The Las Vegas airport is not an experience to recommend. A walk plus tram ride to baggage claim, a huge place with hundreds of people trying to get their luggage. Then line up for a bus ride to the car rental building, line up again to see the person at the counter, who tries to get you to upgrade (no thanks) and tries to scare you into buying more insurance (again, no thanks).

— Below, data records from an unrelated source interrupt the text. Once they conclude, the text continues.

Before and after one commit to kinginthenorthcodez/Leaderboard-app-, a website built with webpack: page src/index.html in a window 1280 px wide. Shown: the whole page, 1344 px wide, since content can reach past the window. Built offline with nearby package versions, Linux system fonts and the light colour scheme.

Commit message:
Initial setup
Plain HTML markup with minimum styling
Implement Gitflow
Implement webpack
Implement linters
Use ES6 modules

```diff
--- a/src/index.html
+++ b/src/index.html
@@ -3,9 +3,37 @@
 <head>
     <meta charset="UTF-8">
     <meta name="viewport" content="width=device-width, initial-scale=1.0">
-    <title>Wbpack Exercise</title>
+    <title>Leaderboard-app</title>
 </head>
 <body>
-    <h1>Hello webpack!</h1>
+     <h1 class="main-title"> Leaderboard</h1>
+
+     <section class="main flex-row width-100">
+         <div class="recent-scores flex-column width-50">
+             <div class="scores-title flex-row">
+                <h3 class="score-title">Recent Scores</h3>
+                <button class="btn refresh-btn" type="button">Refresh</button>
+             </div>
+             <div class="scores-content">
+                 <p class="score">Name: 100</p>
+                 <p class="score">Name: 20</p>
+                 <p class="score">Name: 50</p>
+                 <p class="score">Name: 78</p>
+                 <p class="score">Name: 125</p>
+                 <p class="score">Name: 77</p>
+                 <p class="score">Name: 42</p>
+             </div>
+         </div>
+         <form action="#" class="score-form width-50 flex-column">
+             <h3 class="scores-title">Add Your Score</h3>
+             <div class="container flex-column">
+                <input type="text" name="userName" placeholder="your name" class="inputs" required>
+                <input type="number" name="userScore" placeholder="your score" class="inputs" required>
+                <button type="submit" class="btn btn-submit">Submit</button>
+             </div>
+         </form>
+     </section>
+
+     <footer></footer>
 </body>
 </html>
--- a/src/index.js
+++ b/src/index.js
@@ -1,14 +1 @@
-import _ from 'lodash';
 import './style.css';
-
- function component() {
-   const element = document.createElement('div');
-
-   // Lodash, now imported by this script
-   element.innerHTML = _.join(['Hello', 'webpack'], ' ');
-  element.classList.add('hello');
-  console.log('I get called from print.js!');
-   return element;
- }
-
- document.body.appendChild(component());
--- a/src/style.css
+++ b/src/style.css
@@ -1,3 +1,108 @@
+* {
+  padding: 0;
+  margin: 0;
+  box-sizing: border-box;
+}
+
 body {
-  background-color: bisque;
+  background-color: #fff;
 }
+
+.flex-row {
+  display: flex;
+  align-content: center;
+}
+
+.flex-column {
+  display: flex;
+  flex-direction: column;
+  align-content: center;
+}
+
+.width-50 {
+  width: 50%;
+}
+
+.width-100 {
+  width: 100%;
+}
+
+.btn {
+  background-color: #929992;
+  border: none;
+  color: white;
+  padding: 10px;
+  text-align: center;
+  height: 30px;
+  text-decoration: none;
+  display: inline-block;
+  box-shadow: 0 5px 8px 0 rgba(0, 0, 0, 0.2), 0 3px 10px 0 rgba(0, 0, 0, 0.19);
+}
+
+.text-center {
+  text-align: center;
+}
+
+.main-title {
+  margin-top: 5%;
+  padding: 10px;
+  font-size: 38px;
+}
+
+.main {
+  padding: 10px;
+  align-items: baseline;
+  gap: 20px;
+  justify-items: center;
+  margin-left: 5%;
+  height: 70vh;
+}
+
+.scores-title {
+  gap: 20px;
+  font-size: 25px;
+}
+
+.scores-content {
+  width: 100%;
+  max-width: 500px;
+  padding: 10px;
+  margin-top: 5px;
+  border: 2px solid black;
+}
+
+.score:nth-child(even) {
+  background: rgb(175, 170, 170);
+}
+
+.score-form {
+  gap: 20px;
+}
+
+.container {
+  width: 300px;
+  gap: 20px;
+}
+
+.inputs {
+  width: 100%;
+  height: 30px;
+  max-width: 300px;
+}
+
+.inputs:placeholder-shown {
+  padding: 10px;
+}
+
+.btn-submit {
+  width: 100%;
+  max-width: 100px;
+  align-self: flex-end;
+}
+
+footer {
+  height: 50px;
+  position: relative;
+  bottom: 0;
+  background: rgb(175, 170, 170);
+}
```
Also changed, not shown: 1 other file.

View from the Bellagio Casino
Finally, in the car and riding down the Strip. It is Disney for adults- Egyptian pyramids, the Statue of Liberty and the Brooklyn Bridge, the Eiffel Tower and Arc de Triomphe, Rome, Venice complete with gondolas- it's crazy. We're staying at the Flamingo, right in the middle of the action. After parking in their garage, we check in. They want $30. for early check-in but will waive it if I get a rewards card, so I do. A good room on the 10th floor, facing the Strip, but don't expect little niceties like a coffeemaker. If you want to eat or drink, go downstairs to one of the many restaurants and bars.
We go out for a walk and food. Las Vegas has gotten huge since we were there last, nearly 20 years ago. Much more traffic, more people, crowds on the street like New York. We get a bite to eat and a beer at a sidewalk place and watch 2 gorgeous blonde girls who are dressed like cops, except with bikinis and platform boots along with the handcuffs, nightsticks and leather jackets. Everyone- well, every guy- wants to have their picture taken with them, and they're pulling in money like crazy. The waiter says they're there every day, so they must be doing pretty well.

In Las Vegas, you always feel like you're being hustled.  FYI- those "free" tickets to shows may well have one-drink minimums, and the half price "Tix4tonight" may be for general admission, not reserved seats, which could mean more standing in line.

Las Vegas is surrounded by mountains and has some fantastic scenery. The next day we head out to Red Rock Canyon National Conservation Area, which I highly recommend. You can just ride the 13 mile loop road, or stop and do some hikes.
Red Rock Canyon
We also visit Valley of Fire State Park, which I also recommend, about an hour's drive west of the city. On our way back to Las Vegas we drive through the Lake Mead National Recreation Area. Breathtaking, constantly changing desert scenery.

Hiking at Valley of Fire

We head out to Beatty, NV on the fourth day, where we're staying to visit Death Valley National Park.  The weather is great, in the 50's and 60's, sometimes sunny and sometimes overcast. Much better than New England in January. On our way there we stop at Ash Meadows National Wildlife Refuge. It's pretty amazing to see springs of water in the desert, and even more amazing to read about how the whole place almost became a housing development/ casino/golf course.
Crystal Spring at Ash Meadows

 We're staying at the Exchange Club Motel in Beatty, right on Main St. Across the street are the Sourdough Saloon, the Happy Burro, and KC's Outpost, all of which we patronize during our stay. The menus are limited but the people are very friendly.

After settling in, we drive 4 miles down the road to Rhyolite, a ghost town with an interesting story behind it. Lots of picture taking going on here!

Photographers in Rhyolite

The next day, Death Valley. We go to Furnace Creek, stop and hike up Golden Canyon, go to Badwater, and then do the Artists Palette Drive on the way back. Then on to Zabriskie Point and Dante's View, an amazing place to see a bird's eye view of the Valley. We tried to see the Natural Bridge, but the road was rough and we got nervous with our rental car, so we turned around. The park is young and  a number of roads are still unpaved.
Golden Canyon

Dante's View

We were told, one night at the Sourdough Saloon, that Titus Canyon is a must see. The turnoff is a few miles west of  Beatty, a one way road through the canyon that ends on Scotty's Castle Rd. Four wheel drive is recommended, and a local bartender told us that getting towed out of there will set you back $2000. Sadly, we decided to skip it, although there are jeep tours if you have the time.
From Death Valley we went to visit friends, then there was a long drive back to Las Vegas to fly home.